“While it is unclear the level of influence the state holds over CCEG, the firm is involved in a number of important Chinese sectors that would likely require close ties to the state,” 45 Republican House Members and one Democrat wrote in a letter dated Tuesday to the Treasury Department’s Committee on Foreign Investment in the United States (CFIUS).
“Additionally, the chairman of CCEG, Shengju Lu, holds a seat on an important industry committee overseen directly by the mayor of the Chongqing Municipality – implying a direct political connection,” it added.
According to the lawmakers, if the transaction were allowed to proceed, it would be the first time a “Chinese-owned, possibly state-influenced” was granted had access to “the $22 trillion U.S. equity marketplace.”
The group, led by Rep. Robert Pittenger (R-NC), is requesting a “full and rigorous investigation” of the acquisition. In their letter, the lawmakers cited transparency concerns about CCEG and the Chinese government, arguing that the takeover could represent a security concern.
We get it. While this is hardly the New York Stock Exchange, it’s still a sizeable exchange. A foreign power able to exert control over U.S. financial markets is a bad thing, but if that power fiddled with the exchange a bit, the results could be dire.
That’s not to say it will happen. It’s probably not even likely to happen. China’s economy is currently tied to the U.S. economy, so it’s not necessarily in their best interests to undermine it. Whether that will always be the case or not, however, is a different matter entirely.
And it’s worth noting that none of these lawmakers seem to be calling for blocking the sale outright. Not yet, anyway. Instead, they’re wanting answers, and that’s hardly unreasonable.

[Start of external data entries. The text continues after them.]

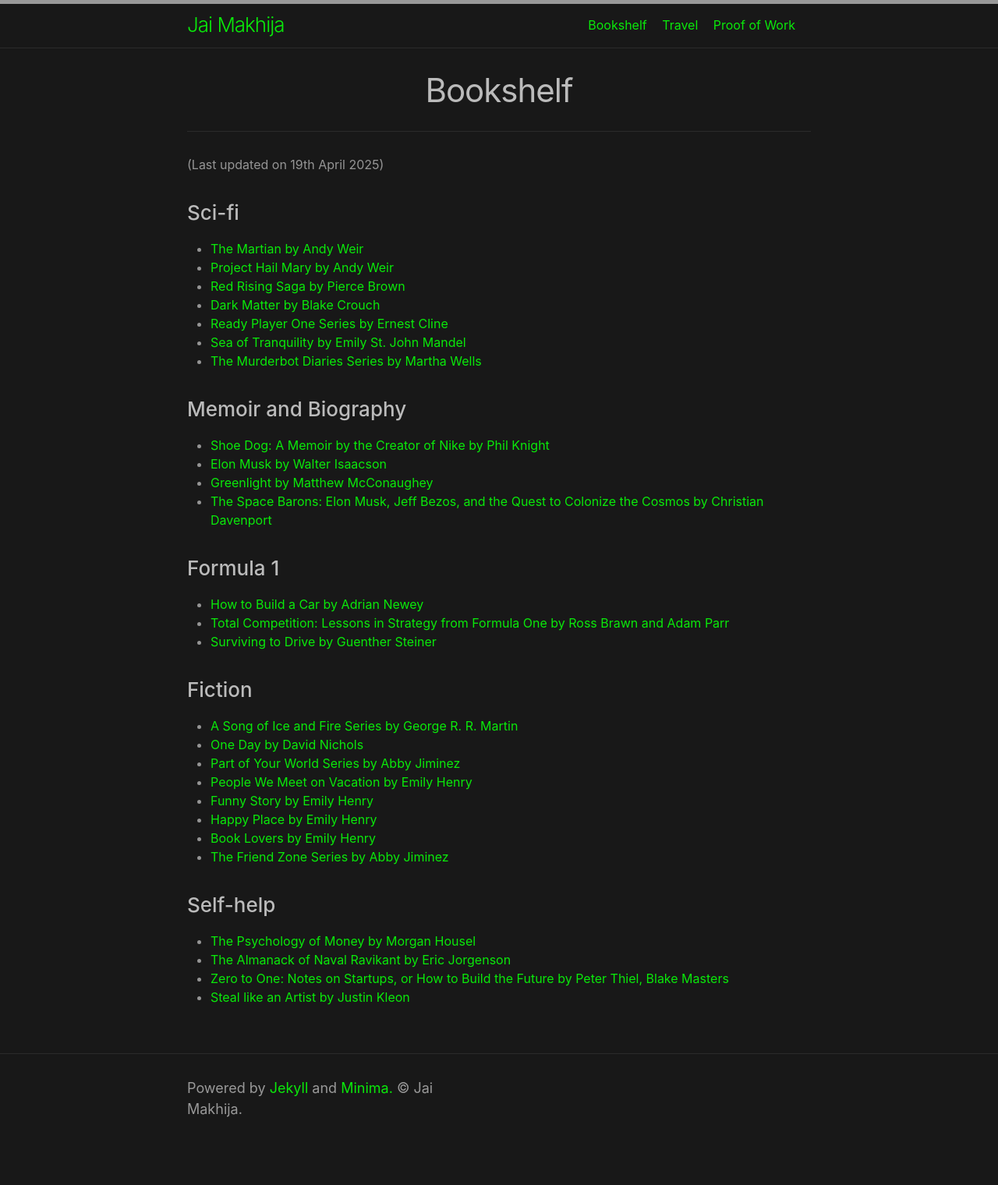
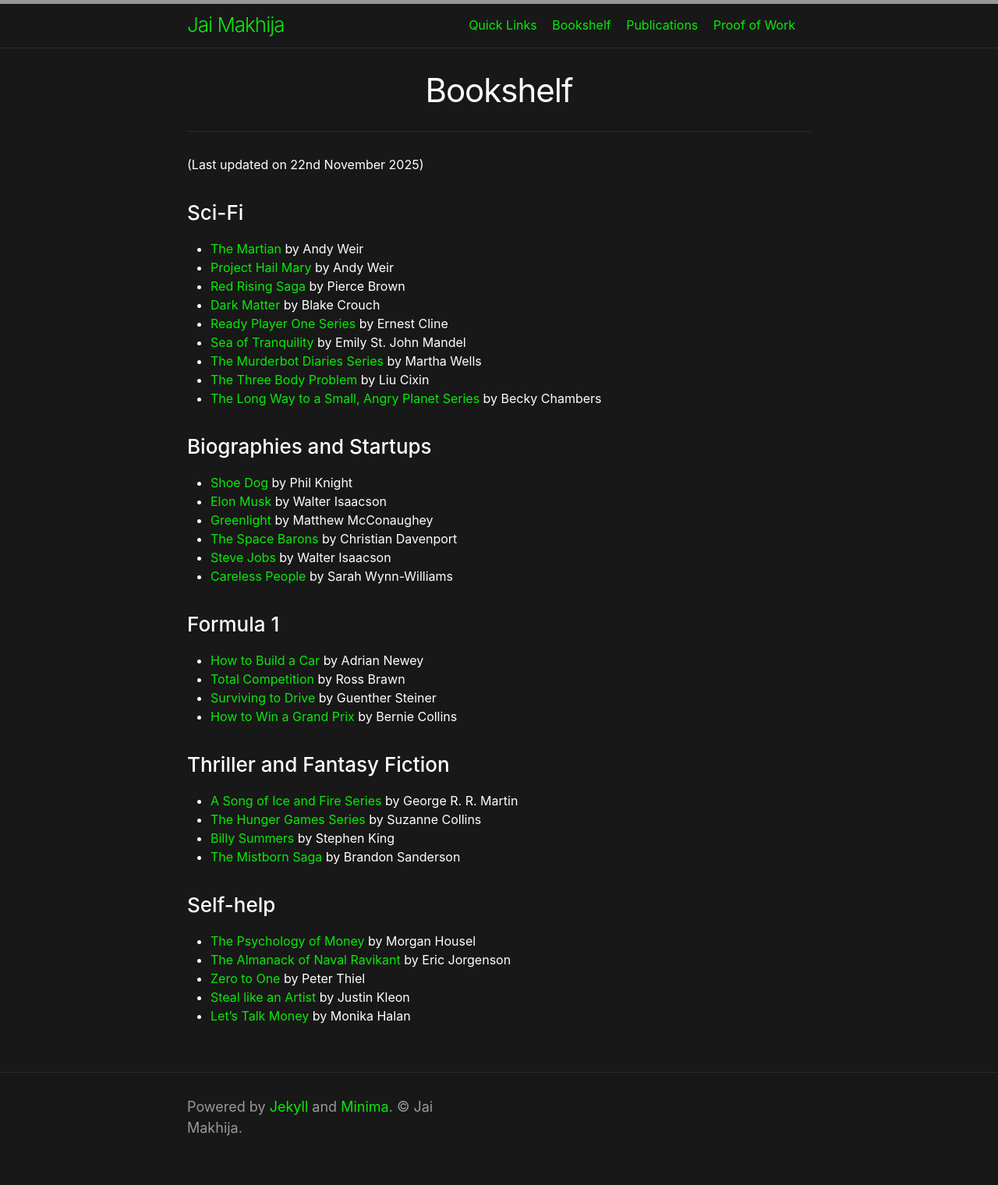
Before and after one commit to jai-makhija/jai-makhija.github.io, a Jekyll site: the page built from bookshelf.markdown, in a window 1280 px wide. Shown: the whole page at 78% size. Built offline with Jekyll 4.4.1, drawn with Linux system fonts in a browser that asks for light colours; before the commit the page ends 1496 px from its top, so only the background shows below that.

Commit message:
rewamped home page, removed photos, font color is white, removed travel page and replaced with publications

```diff
--- a/_config.yml
+++ b/_config.yml
@@ -15,8 +15,9 @@
   email: jaimakhija98@gmail.com
 
 nav_paths:
+  - "links.markdown"
   - "bookshelf.markdown"
-  - "travel.markdown"
+  - "publications.markdown"
   - "pow.markdown"
 
 # Build settings
--- a/assets/css/style.scss
+++ b/assets/css/style.scss
@@ -3,6 +3,14 @@
 
 @import "minima/skins/dark";
 @import "minima/initialize";
+
+body {
+  color: white;
+}
+
+h1, h2, h3, h4, h5, h6 {
+  color: white;
+}
 
 /* Change the default link color */
 a,
--- a/bookshelf.markdown
+++ b/bookshelf.markdown
@@ -4,40 +4,42 @@
 permalink: /bookshelf/
 ---
 
-(Last updated on 19th April 2025)
+(Last updated on 22nd November 2025)
 
-<h3> Sci-fi </h3>
-* [The Martian by Andy Weir](https://www.goodreads.com/book/show/18007564-the-martian)
-* [Project Hail Mary by Andy Weir](https://www.goodreads.com/book/show/54493401-project-hail-mary?from_search=true&from_srp=true&qid=IroforZNQF&rank=1)
-* [Red Rising Saga by Pierce Brown](https://www.goodreads.com/series/117100-red-rising-saga)
-* [Dark Matter by Blake Crouch](https://www.goodreads.com/book/show/27833670-dark-matter?from_search=true&from_srp=true&qid=9twxr7LaDF&rank=1)
-* [Ready Player One Series by Ernest Cline](https://www.goodreads.com/series/221687-ready-player-one)
-* [Sea of Tranquility by Emily St. John Mandel](https://www.goodreads.com/book/show/58446227-sea-of-tranquility?ac=1&from_search=true&qid=LGkbADm68N&rank=1)
-* [The Murderbot Diaries Series by Martha Wells](https://www.goodreads.com/series/191900-the-murderbot-diaries)
+<h3> Sci-Fi </h3>
+* [The Martian](https://www.goodreads.com/book/show/18007564-the-martian) by Andy Weir
+* [Project Hail Mary](https://www.goodreads.com/book/show/54493401-project-hail-mary?from_search=true&from_srp=true&qid=IroforZNQF&rank=1) by Andy Weir
+* [Red Rising Saga](https://www.goodreads.com/series/117100-red-rising-saga) by Pierce Brown
+* [Dark Matter](https://www.goodreads.com/book/show/27833670-dark-matter?from_search=true&from_srp=true&qid=9twxr7LaDF&rank=1) by Blake Crouch
+* [Ready Player One Series](https://www.goodreads.com/series/221687-ready-player-one) by Ernest Cline
+* [Sea of Tranquility](https://www.goodreads.com/book/show/58446227-sea-of-tranquility?ac=1&from_search=true&qid=LGkbADm68N&rank=1) by Emily St. John Mandel
+* [The Murderbot Diaries Series](https://www.goodreads.com/series/191900-the-murderbot-diaries) by Martha Wells
+* [The Three Body Problem](https://www.goodreads.com/book/show/20518872-the-three-body-problem?ref=nav_sb_ss_1_11) by Liu Cixin
+* [The Long Way to a Small, Angry Planet Series](https://www.goodreads.com/book/show/22733729-the-long-way-to-a-small-angry-planet?ref=nav_sb_ss_1_17) by Becky Chambers
 
-<h3> Memoir and Biography </h3>
-* [Shoe Dog: A Memoir by the Creator of Nike by Phil Knight](https://www.goodreads.com/book/show/9969571-ready-player-one?from_search=true&from_srp=true&qid=HUmMW5EEiU&rank=1)
-* [Elon Musk by Walter Isaacson](https://www.goodreads.com/book/show/122765395-elon-musk?from_search=true&from_srp=true&qid=i6aCvqGS1N&rank=20)
-* [Greenlight by Matthew McConaughey](https://www.goodreads.com/book/show/52838315-greenlights?ref=nav_sb_noss_l_10)
-* [The Space Barons: Elon Musk, Jeff Bezos, and the Quest to Colonize the Cosmos by Christian Davenport](https://www.goodreads.com/book/show/36205015-the-space-barons?ac=1&from_search=true&qid=4Ezr5e2CT0&rank=1)
+<h3> Biographies and Startups </h3>
+* [Shoe Dog](https://www.goodreads.com/book/show/9969571-ready-player-one?from_search=true&from_srp=true&qid=HUmMW5EEiU&rank=1) by Phil Knight
+* [Elon Musk](https://www.goodreads.com/book/show/122765395-elon-musk?from_search=true&from_srp=true&qid=i6aCvqGS1N&rank=20) by Walter Isaacson
+* [Greenlight](https://www.goodreads.com/book/show/52838315-greenlights?ref=nav_sb_noss_l_10) by Matthew McConaughey
+* [The Space Barons](https://www.goodreads.com/book/show/36205015-the-space-barons?ac=1&from_search=true&qid=4Ezr5e2CT0&rank=1) by Christian Davenport
+* [Steve Jobs](https://www.goodreads.com/book/show/11084145-steve-jobs?ref=nav_sb_ss_1_6) by Walter Isaacson
+* [Careless People](https://www.goodreads.com/book/show/223436601-careless-people?ref=nav_sb_ss_1_15) by Sarah Wynn-Williams
 
 <h3> Formula 1 </h3>
-* [How to Build a Car by Adrian Newey](https://www.goodreads.com/book/show/35657708-how-to-build-a-car?ref=nav_sb_noss_l_18)
-* [Total Competition: Lessons in Strategy from Formula One by Ross Brawn and Adam Parr](https://www.goodreads.com/book/show/30849192-total-competition?ref=nav_sb_ss_1_17)
-* [Surviving to Drive by Guenther Steiner](https://www.goodreads.com/book/show/63891445-surviving-to-drive?ref=nav_sb_ss_1_18)
+* [How to Build a Car](https://www.goodreads.com/book/show/35657708-how-to-build-a-car?ref=nav_sb_noss_l_18) by Adrian Newey
+* [Total Competition](https://www.goodreads.com/book/show/30849192-total-competition?ref=nav_sb_ss_1_17) by Ross Brawn
+* [Surviving to Drive](https://www.goodreads.com/book/show/63891445-surviving-to-drive?ref=nav_sb_ss_1_18) by Guenther Steiner
+* [How to Win a Grand Prix](https://www.goodreads.com/book/show/200490426-how-to-win-a-grand-prix) by Bernie Collins
 
-<h3> Fiction </h3>
-* [A Song of Ice and Fire Series by George R. R. Martin](https://www.goodreads.com/series/43790-a-song-of-ice-and-fire)
-* [One Day by David Nichols](https://www.goodreads.com/book/show/6280118-one-day?ref=nav_sb_ss_2_7)
-* [Part of Your World Series by Abby Jiminez](https://www.goodreads.com/series/367913-part-of-your-world)
-* [People We Meet on Vacation by Emily Henry](https://www.goodreads.com/book/show/54985743-people-we-meet-on-vacation?ref=nav_sb_ss_1_15)
-* [Funny Story by Emily Henry](https://www.goodreads.com/book/show/194802722-funny-story?ref=nav_sb_noss_l_11)
-* [Happy Place by Emily Henry](https://www.goodreads.com/book/show/194802722-funny-story?ref=nav_sb_noss_l_11)
-* [Book Lovers by Emily Henry](https://www.goodreads.com/book/show/58690308-book-lovers?ref=nav_sb_ss_1_11)
-* [The Friend Zone Series by Abby Jiminez](https://www.goodreads.com/series/288498-the-friend-zone)
+<h3> Thriller and Fantasy Fiction </h3>
+* [A Song of Ice and Fire Series](https://www.goodreads.com/series/43790-a-song-of-ice-and-fire) by George R. R. Martin
+* [The Hunger Games Series](https://www.goodreads.com/series/73758-the-hunger-games) by Suzanne Collins
+* [Billy Summers](https://www.goodreads.com/book/show/56852407-billy-summers?ref=nav_sb_ss_1_13) by Stephen King
+* [The Mistborn Saga](https://www.goodreads.com/book/show/68428.Mistborn?ref=nav_sb_ss_1_8) by Brandon Sanderson
 
 <h3> Self-help </h3>
-* [The Psychology of Money by Morgan Housel](https://www.goodreads.com/book/show/41881472-the-psychology-of-money?ref=nav_sb_ss_1_8)
-* [The Almanack of Naval Ravikant by Eric Jorgenson](https://www.goodreads.com/book/show/54898389-the-almanack-of-naval-ravikant?ref=nav_sb_ss_1_8)
-* [Zero to One: Notes on Startups, or How to Build the Future by Peter Thiel, Blake Masters](https://www.goodreads.com/book/show/18050143-zero-to-one?ref=nav_sb_ss_1_11)
-* [Steal like an Artist by Justin Kleon](https://www.goodreads.com/book/show/13099738-steal-like-an-artist)
+* [The Psychology of Money](https://www.goodreads.com/book/show/41881472-the-psychology-of-money?ref=nav_sb_ss_1_8) by Morgan Housel
+* [The Almanack of Naval Ravikant](https://www.goodreads.com/book/show/54898389-the-almanack-of-naval-ravikant?ref=nav_sb_ss_1_8) by Eric Jorgenson
+* [Zero to One](https://www.goodreads.com/book/show/18050143-zero-to-one?ref=nav_sb_ss_1_11) by Peter Thiel
+* [Steal like an Artist](https://www.goodreads.com/book/show/13099738-steal-like-an-artist) by Justin Kleon
+* [Let's Talk Money](https://www.goodreads.com/book/show/40499078-let-s-talk-money) by Monika Halan
```
Also changed, not shown: index.markdown (+10 -8 lines), links.markdown (added, +11 -0 lines), pow.markdown (+12 -17 lines), publications.markdown (added, +11 -0 lines), travel.markdown (deleted, +0 -31 lines).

After all, Chinese companies don’t operate in the open like most western companies are forced to. The answers to the lawmakers’ questions would be available with a Google search if this were, say, Berkshire Hathaway. Since it’s not, they want the information.
The question is, will they get it?